Following strong opposition by NRA members reaching out to their lawmakers, House Bill 1091, to ban private transfers and make it harder to obtain a FOID, and House Bill 1092, to expand Illinois’ program of suspending Second Amendment rights without due process, have been re-referred to the House Rules Committee. The House Judiciary Committee previously heard these bills last week with very little notice.
House Amendment 1 to House Bill 1091, deceptively called the “Fix the FOID Act,” criminalizes private transfers of firearms from one FOID holder to another FOID holder, requires fingerprints for both new FOID applications and renewals, doubles the application fee of a FOID to $20 while halving the duration to five years, and increases the processing time for a FOID, among other things. These proposals make it more expensive and difficult for law-abiding citizens to exercise their Second Amendment rights, while adding nothing of investigative value for law-enforcement. Current Illinois law already only allows FOID holders to conduct private transfers of firearms to other FOID holders, and state police already do background checks on FOID applicants.

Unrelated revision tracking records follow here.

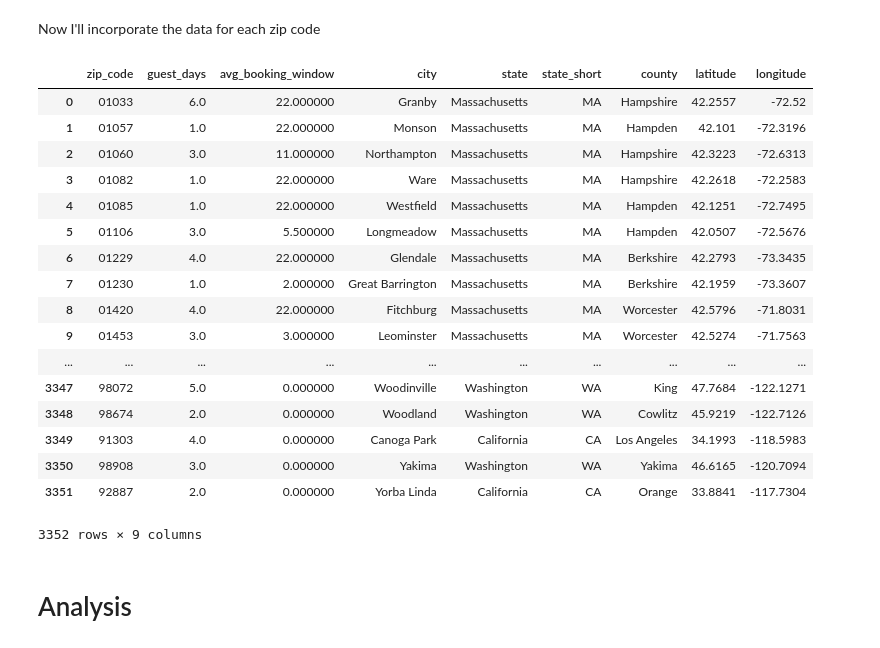
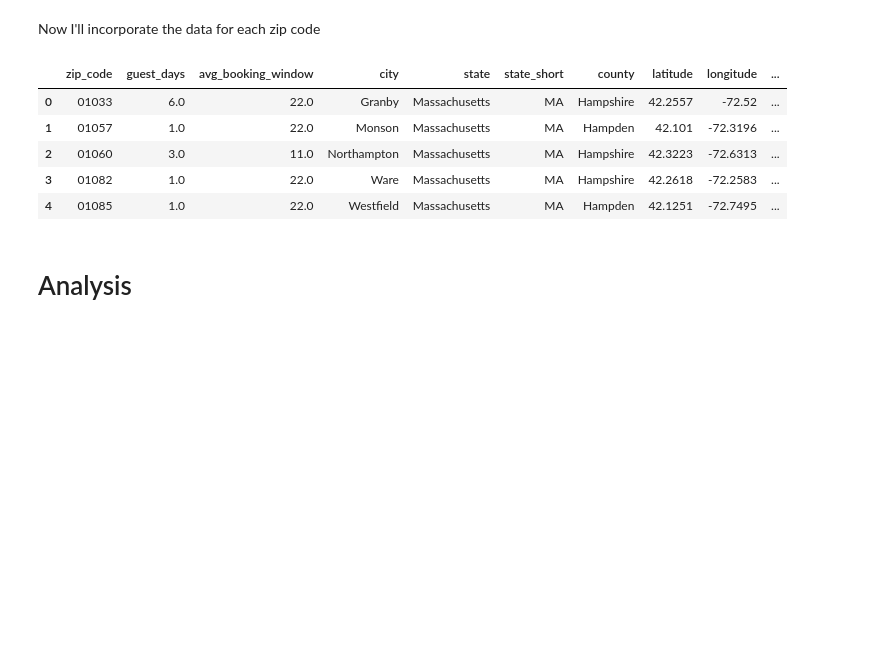
Before and after one commit to yorktronic/liftopia, a Jupyter notebook: analysis.ipynb, the cells around one changed output. Cells and saved outputs as stored; diff of their text form; code cells hidden in the pictures; blank space fills up the shorter version.

```diff
--- a/analysis.ipynb
+++ b/analysis.ipynb
@@ -375,26 +257,14 @@ guest_days['county'] = guest_days['zip_code'].apply(get_zipcode_data).apply(get_
 guest_days['latitude'] = guest_days['zip_code'].apply(get_zipcode_data).apply(get_latitude)
 guest_days['longitude'] = guest_days['zip_code'].apply(get_zipcode_data).apply(get_longitude)
 # %%
-guest_days
+guest_days.head()
 # %% [output]
-|  | zip_code | guest_days | avg_booking_window | city | state | state_short | county | latitude | longitude |
-| 0 | 01033 | 6.0 | 22.000000 | Granby | Massachusetts | MA | Hampshire | 42.2557 | -72.52 |
-| 1 | 01057 | 1.0 | 22.000000 | Monson | Massachusetts | MA | Hampden | 42.101 | -72.3196 |
-| 2 | 01060 | 3.0 | 11.000000 | Northampton | Massachusetts | MA | Hampshire | 42.3223 | -72.6313 |
-| 3 | 01082 | 1.0 | 22.000000 | Ware | Massachusetts | MA | Hampshire | 42.2618 | -72.2583 |
-| 4 | 01085 | 1.0 | 22.000000 | Westfield | Massachusetts | MA | Hampden | 42.1251 | -72.7495 |
-| 5 | 01106 | 3.0 | 5.500000 | Longmeadow | Massachusetts | MA | Hampden | 42.0507 | -72.5676 |
-| 6 | 01229 | 4.0 | 22.000000 | Glendale | Massachusetts | MA | Berkshire | 42.2793 | -73.3435 |
-| 7 | 01230 | 1.0 | 2.000000 | Great Barrington | Massachusetts | MA | Berkshire | 42.1959 | -73.3607 |
-| 8 | 01420 | 4.0 | 22.000000 | Fitchburg | Massachusetts | MA | Worcester | 42.5796 | -71.8031 |
-| 9 | 01453 | 3.0 | 3.000000 | Leominster | Massachusetts | MA | Worcester | 42.5274 | -71.7563 |
-| ... | ... | ... | ... | ... | ... | ... | ... | ... | ... |
-| 3347 | 98072 | 5.0 | 0.000000 | Woodinville | Washington | WA | King | 47.7684 | -122.1271 |
-| 3348 | 98674 | 2.0 | 0.000000 | Woodland | Washington | WA | Cowlitz | 45.9219 | -122.7126 |
-| 3349 | 91303 | 4.0 | 0.000000 | Canoga Park | California | CA | Los Angeles | 34.1993 | -118.5983 |
-| 3350 | 98908 | 3.0 | 0.000000 | Yakima | Washington | WA | Yakima | 46.6165 | -120.7094 |
-| 3351 | 92887 | 2.0 | 0.000000 | Yorba Linda | California | CA | Orange | 33.8841 | -117.7304 |
+|  | zip_code | guest_days | avg_booking_window | city | state | state_short | county | latitude | longitude | ... |
+| 0 | 01033 | 6.0 | 22.0 | Granby | Massachusetts | MA | Hampshire | 42.2557 | -72.52 | ... |
+| 1 | 01057 | 1.0 | 22.0 | Monson | Massachusetts | MA | Hampden | 42.101 | -72.3196 | ... |
+| 2 | 01060 | 3.0 | 11.0 | Northampton | Massachusetts | MA | Hampshire | 42.3223 | -72.6313 | ... |
+| 3 | 01082 | 1.0 | 22.0 | Ware | Massachusetts | MA | Hampshire | 42.2618 | -72.2583 | ... |
+| 4 | 01085 | 1.0 | 22.0 | Westfield | Massachusetts | MA | Hampden | 42.1251 | -72.7495 | ... |
-3352 rows × 9 columns
 # %% [markdown]
 # Analysis
 # %% [markdown]
```
Also changed, not shown: parts of 11 cells of this notebook.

House Amendment 1 to House Bill 1092 widens the definition of “family members” who can petition for an order that will cause an individual to have their constitutional right suspended, and their property seized. These “Firearm Restraining Orders” are issued following baseless accusations, and without a hearing or other opportunity for the respondent to be heard in court. This bill also expands the items to be seized, to include ammunition as well as firearm parts. This law attacking the right to due process should be repealed, not expanded.
A person subject to a suspension of a Constitutional right should be entitled to high evidentiary standards, an opportunity to be heard, and the right to face his or her accusers. Civil liberties advocates from across the political spectrum have expressed concerns about these “red flag” schemes and how the procedure may lead to abuses of the process, due to insufficient due process protections.
NRA will continue to monitor these bills. Please stay tuned to www.nraila.org and your email inbox.